─── Stored data
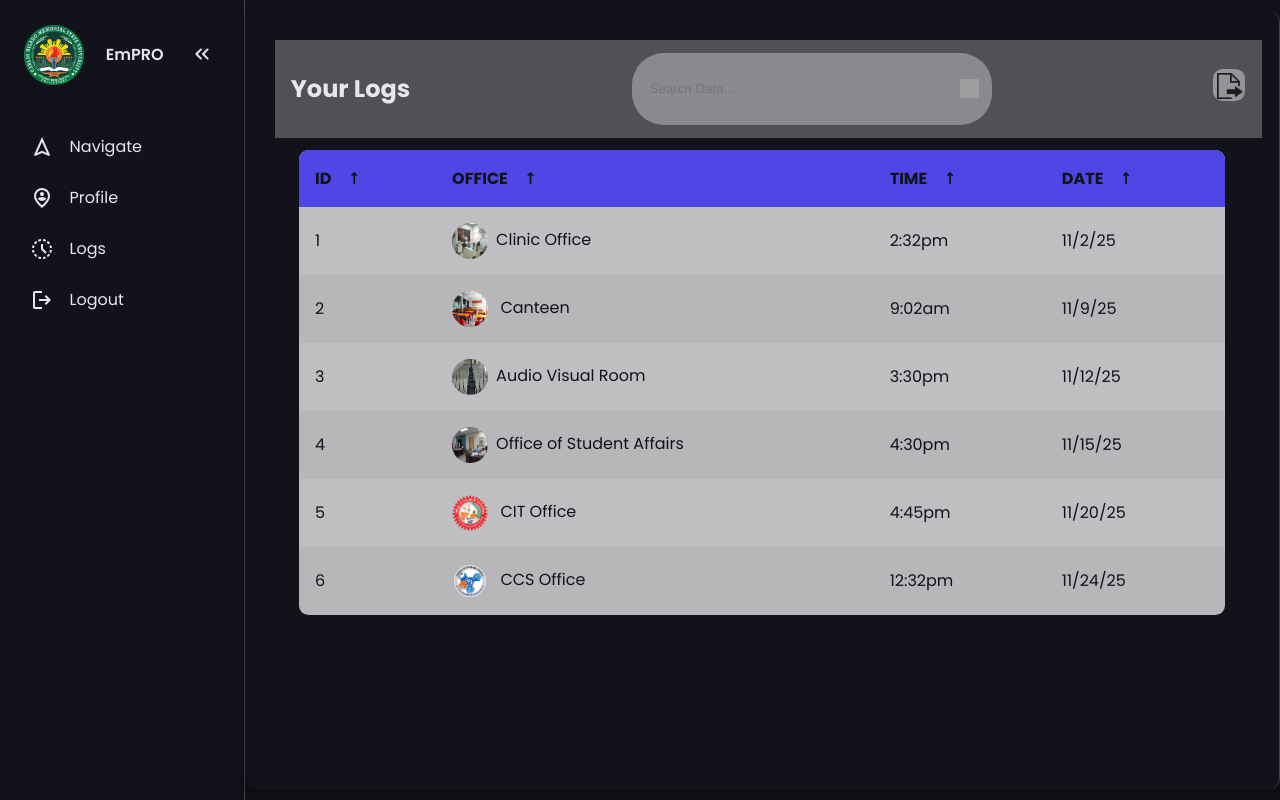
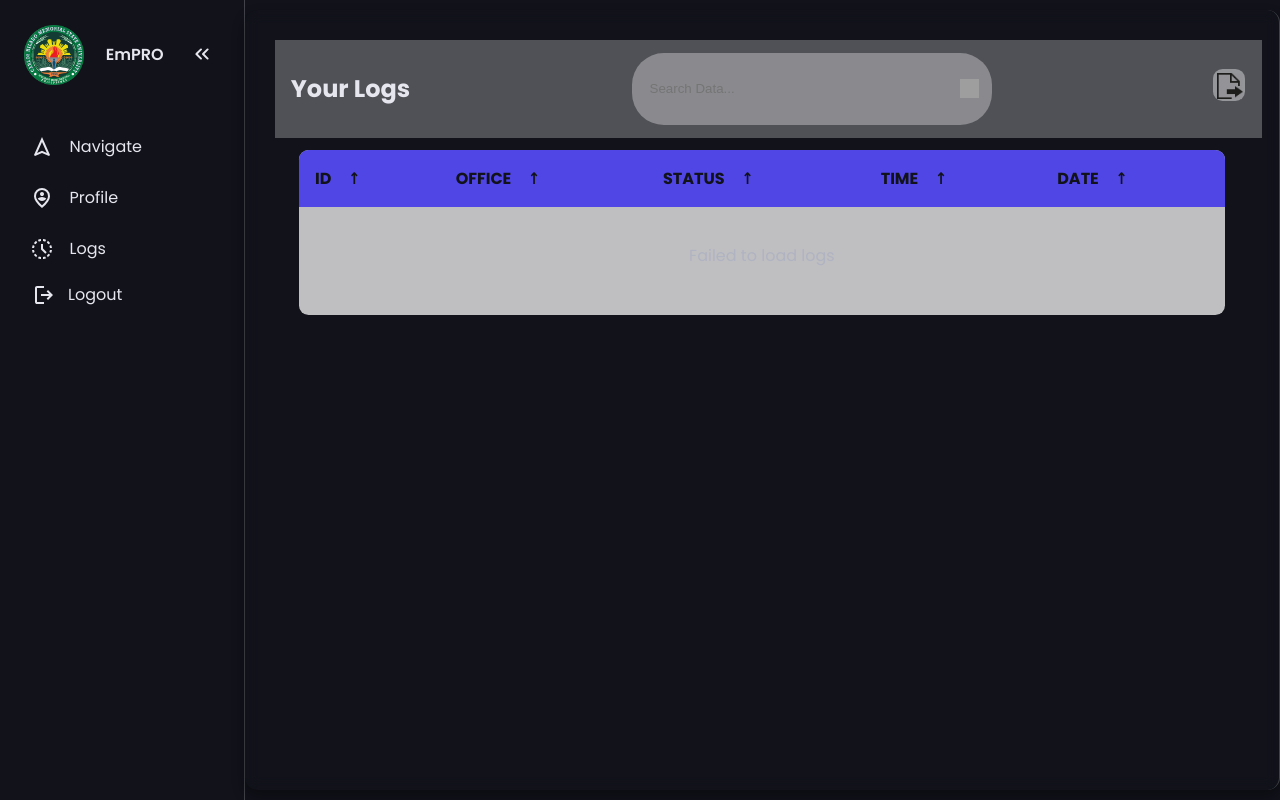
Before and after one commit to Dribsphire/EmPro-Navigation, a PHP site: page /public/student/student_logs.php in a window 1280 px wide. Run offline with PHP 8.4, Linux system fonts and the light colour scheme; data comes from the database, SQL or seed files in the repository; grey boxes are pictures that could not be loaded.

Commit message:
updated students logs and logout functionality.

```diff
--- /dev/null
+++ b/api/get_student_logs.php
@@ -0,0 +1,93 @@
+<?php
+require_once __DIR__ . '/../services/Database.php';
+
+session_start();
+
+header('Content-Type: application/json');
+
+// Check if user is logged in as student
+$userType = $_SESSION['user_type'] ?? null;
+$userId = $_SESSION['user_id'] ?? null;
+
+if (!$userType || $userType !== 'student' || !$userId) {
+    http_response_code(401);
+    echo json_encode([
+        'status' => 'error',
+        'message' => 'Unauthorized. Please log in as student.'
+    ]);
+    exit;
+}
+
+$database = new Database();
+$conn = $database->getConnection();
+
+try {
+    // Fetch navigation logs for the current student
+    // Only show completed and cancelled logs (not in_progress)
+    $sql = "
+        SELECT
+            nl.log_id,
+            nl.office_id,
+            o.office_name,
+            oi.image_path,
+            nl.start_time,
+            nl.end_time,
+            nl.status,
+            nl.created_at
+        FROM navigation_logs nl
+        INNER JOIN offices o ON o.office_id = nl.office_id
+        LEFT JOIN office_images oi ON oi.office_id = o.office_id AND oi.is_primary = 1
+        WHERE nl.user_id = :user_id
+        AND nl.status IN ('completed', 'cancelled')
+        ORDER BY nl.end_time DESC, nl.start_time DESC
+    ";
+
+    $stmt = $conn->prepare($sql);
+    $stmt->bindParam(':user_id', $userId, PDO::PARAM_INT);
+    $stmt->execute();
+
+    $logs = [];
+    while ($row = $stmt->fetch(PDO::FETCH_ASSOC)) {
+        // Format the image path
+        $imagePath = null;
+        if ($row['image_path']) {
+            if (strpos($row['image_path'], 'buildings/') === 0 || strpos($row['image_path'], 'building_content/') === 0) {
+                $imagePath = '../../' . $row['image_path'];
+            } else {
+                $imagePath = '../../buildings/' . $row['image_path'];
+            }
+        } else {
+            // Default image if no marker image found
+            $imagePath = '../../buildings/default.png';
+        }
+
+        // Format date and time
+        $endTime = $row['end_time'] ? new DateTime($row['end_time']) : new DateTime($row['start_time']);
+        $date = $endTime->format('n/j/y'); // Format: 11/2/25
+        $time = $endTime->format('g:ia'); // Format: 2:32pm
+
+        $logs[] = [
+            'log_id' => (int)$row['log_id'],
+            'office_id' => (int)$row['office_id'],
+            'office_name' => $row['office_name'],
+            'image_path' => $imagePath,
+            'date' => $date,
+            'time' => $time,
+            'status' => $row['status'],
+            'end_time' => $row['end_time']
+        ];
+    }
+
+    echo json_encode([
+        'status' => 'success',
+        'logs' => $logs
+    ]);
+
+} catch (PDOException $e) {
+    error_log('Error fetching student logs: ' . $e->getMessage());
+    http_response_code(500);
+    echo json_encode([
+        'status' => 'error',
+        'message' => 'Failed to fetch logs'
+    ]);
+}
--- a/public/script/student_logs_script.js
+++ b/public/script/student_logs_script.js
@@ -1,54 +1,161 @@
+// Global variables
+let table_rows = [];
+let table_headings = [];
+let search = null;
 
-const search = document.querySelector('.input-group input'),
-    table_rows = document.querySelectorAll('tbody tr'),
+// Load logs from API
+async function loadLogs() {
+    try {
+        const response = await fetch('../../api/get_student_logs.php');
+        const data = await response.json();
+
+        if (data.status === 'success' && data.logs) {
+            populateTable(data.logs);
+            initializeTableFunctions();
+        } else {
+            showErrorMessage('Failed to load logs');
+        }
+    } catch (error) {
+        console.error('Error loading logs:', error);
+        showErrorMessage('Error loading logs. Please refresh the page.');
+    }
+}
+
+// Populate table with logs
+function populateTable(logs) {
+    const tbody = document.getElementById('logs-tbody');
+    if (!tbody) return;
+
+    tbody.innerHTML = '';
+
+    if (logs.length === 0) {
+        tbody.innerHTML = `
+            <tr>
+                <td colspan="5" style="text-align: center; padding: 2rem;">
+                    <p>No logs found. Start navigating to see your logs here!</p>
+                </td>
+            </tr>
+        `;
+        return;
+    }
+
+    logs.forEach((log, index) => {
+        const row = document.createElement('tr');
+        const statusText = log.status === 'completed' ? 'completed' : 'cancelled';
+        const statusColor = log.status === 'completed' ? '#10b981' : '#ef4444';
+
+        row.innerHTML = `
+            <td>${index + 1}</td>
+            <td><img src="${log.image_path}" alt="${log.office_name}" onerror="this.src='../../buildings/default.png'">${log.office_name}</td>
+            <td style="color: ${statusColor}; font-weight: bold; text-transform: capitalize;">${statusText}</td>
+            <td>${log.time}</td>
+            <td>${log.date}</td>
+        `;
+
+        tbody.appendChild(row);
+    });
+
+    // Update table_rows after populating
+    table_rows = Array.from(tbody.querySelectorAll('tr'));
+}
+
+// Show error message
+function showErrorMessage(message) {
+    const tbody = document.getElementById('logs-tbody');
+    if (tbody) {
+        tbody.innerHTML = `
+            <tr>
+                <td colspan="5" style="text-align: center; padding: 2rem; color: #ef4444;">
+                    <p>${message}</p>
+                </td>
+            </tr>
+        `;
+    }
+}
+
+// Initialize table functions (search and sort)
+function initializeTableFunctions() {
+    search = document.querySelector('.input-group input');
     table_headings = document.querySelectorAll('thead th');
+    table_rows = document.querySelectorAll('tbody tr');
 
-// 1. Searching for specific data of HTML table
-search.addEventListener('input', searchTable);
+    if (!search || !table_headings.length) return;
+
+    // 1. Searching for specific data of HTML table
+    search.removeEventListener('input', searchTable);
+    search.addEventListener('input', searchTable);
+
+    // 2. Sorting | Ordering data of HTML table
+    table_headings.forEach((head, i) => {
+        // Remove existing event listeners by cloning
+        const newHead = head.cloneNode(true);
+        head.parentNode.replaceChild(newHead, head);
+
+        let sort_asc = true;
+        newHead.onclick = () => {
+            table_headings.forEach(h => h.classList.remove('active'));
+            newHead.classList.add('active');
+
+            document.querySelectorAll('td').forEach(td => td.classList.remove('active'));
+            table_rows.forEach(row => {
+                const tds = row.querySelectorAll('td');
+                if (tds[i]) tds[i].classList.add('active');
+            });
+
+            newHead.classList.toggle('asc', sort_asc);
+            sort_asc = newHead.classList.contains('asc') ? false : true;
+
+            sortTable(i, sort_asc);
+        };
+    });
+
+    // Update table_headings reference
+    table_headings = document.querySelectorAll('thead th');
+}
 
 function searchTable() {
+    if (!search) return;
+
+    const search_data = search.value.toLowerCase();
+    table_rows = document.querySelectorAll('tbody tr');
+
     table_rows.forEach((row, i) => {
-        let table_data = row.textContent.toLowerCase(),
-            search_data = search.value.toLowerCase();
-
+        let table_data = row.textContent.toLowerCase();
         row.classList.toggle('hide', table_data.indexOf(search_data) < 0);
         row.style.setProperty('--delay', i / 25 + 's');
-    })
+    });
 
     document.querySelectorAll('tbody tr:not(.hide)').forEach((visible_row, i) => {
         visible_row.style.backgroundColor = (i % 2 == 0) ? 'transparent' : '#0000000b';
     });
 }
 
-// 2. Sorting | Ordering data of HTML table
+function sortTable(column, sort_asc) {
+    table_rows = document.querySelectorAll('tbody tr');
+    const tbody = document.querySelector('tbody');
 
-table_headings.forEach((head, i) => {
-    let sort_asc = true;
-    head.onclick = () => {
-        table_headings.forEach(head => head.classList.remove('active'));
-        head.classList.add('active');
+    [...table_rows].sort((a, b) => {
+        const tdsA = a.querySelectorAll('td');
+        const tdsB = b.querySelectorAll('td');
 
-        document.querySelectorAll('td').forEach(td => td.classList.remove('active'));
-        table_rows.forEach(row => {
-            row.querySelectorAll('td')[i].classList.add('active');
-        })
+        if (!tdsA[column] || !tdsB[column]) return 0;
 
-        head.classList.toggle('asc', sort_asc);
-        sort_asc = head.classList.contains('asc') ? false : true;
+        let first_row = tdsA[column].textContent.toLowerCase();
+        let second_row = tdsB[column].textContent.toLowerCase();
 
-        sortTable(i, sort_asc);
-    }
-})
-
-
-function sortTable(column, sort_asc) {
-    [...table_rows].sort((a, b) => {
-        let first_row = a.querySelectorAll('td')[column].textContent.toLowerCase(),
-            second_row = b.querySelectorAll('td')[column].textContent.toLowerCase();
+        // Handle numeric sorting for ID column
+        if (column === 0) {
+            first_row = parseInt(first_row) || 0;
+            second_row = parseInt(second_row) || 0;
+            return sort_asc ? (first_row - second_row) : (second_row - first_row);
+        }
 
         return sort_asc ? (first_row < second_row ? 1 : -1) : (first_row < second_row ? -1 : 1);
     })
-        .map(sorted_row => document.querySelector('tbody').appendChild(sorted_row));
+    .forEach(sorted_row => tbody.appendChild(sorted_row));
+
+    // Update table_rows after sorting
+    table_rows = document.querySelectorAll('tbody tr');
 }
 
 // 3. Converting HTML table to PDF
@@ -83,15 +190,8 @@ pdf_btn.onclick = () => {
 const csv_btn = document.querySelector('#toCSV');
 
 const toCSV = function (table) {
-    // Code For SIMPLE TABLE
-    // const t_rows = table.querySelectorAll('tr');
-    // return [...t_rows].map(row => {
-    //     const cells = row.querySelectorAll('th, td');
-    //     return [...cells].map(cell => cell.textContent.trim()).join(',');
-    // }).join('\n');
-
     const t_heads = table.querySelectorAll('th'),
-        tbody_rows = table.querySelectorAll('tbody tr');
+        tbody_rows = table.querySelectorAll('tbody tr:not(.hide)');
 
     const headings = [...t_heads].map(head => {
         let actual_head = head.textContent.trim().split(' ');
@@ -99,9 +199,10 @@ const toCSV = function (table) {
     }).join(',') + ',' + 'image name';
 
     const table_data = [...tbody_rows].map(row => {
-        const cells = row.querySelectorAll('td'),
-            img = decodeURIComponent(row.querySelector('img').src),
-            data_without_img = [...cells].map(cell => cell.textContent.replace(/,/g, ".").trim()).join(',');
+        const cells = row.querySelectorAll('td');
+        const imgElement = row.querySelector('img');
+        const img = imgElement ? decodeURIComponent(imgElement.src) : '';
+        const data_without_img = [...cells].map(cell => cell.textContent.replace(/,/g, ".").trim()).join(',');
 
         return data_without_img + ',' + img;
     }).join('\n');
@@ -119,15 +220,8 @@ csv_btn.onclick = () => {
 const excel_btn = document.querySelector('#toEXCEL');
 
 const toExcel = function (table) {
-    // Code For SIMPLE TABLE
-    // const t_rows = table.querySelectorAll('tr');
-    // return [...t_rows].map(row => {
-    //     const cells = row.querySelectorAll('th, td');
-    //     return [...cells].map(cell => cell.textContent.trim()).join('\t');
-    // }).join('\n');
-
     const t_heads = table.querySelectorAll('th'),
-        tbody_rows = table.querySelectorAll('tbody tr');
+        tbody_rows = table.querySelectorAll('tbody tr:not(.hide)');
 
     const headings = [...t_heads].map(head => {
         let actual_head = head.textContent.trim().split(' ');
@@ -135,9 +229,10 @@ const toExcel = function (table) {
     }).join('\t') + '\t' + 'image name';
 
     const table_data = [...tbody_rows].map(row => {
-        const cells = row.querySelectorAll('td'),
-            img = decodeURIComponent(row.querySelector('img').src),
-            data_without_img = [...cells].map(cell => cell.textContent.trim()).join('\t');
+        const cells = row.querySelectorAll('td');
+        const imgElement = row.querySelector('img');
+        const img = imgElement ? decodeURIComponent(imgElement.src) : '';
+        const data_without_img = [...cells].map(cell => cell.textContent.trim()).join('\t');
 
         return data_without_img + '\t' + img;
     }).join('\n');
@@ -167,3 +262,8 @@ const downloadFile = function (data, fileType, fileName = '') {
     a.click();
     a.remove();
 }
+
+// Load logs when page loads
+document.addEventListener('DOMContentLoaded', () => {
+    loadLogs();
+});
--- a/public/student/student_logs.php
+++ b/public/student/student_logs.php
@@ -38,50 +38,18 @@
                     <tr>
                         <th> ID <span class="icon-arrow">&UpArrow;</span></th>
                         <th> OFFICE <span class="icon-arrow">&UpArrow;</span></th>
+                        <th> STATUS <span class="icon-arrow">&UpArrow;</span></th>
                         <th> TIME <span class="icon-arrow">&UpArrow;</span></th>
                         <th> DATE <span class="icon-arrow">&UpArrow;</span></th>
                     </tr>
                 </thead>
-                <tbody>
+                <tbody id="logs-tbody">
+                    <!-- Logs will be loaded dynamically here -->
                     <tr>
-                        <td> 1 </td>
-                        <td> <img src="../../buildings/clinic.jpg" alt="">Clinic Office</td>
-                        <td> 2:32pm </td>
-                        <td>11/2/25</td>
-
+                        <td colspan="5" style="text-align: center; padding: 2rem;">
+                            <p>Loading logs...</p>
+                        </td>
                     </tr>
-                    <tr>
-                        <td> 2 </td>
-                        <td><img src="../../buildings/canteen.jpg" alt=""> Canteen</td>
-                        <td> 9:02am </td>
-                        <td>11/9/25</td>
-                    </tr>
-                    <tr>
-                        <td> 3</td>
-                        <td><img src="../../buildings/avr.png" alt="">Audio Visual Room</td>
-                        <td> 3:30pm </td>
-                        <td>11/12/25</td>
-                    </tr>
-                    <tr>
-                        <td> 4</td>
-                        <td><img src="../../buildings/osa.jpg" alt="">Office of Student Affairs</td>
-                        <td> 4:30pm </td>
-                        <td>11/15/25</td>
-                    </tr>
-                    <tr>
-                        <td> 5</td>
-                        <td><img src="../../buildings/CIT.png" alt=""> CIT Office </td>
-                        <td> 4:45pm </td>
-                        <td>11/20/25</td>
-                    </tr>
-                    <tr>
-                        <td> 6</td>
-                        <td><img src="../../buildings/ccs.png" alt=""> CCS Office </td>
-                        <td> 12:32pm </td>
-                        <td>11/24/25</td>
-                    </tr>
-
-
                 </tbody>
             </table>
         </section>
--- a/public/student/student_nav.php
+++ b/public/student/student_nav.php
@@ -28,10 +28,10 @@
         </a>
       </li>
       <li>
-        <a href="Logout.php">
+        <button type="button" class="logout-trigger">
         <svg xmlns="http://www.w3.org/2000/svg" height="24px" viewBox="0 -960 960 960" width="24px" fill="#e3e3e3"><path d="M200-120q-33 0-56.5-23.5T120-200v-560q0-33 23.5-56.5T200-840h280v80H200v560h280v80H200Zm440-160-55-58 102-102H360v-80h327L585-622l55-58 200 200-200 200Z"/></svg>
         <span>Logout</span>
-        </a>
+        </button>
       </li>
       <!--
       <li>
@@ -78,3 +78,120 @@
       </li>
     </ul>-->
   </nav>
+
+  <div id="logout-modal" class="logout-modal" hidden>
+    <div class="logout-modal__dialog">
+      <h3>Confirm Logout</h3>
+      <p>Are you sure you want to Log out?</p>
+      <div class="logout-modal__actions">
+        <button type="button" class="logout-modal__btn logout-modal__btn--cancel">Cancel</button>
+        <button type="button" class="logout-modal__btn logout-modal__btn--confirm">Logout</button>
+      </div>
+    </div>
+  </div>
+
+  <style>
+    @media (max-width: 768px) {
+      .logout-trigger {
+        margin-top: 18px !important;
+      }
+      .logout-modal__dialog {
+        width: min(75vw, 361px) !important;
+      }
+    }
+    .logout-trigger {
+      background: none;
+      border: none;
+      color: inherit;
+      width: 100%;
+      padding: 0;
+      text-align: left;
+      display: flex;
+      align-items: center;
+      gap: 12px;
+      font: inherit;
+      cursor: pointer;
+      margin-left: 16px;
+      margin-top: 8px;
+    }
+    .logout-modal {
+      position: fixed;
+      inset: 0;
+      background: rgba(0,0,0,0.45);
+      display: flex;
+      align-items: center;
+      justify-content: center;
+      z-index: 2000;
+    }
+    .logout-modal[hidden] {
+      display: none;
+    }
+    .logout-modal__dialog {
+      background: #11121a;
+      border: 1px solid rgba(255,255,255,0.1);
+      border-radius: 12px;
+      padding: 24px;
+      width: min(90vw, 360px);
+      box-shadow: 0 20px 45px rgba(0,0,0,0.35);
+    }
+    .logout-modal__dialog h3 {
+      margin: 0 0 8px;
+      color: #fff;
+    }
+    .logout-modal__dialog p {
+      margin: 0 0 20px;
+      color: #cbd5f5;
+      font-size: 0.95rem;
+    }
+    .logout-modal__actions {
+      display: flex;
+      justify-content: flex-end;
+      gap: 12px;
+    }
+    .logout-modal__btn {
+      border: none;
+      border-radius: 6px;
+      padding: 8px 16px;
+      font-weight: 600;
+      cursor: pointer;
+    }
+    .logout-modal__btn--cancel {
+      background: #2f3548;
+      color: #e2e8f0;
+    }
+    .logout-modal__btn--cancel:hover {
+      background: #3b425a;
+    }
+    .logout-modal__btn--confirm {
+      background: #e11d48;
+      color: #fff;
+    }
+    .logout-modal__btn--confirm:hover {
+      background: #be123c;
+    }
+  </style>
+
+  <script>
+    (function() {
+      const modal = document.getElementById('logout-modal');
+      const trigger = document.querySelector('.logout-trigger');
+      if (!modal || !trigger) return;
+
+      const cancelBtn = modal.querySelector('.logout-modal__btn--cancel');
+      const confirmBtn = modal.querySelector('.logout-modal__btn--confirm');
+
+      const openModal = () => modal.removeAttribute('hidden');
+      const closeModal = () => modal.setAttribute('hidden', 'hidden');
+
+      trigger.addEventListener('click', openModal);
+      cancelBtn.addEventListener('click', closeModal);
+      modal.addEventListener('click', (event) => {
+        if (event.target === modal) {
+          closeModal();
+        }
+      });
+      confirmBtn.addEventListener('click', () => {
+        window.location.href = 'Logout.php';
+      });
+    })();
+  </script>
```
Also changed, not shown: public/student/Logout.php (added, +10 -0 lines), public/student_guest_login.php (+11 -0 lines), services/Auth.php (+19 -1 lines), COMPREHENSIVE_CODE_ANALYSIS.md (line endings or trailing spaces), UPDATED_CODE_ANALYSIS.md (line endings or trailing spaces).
──────
→ **Task goal**
Pull each line containing the word "padding" out of the data above.

→ **Solution to this exercise**
+                <td colspan="5" style="text-align: center; padding: 2rem;">
+                <td colspan="5" style="text-align: center; padding: 2rem; color: #ef4444;">
+                        <td colspan="5" style="text-align: center; padding: 2rem;">
+      padding: 0;
+      padding: 24px;
+      padding: 8px 16px;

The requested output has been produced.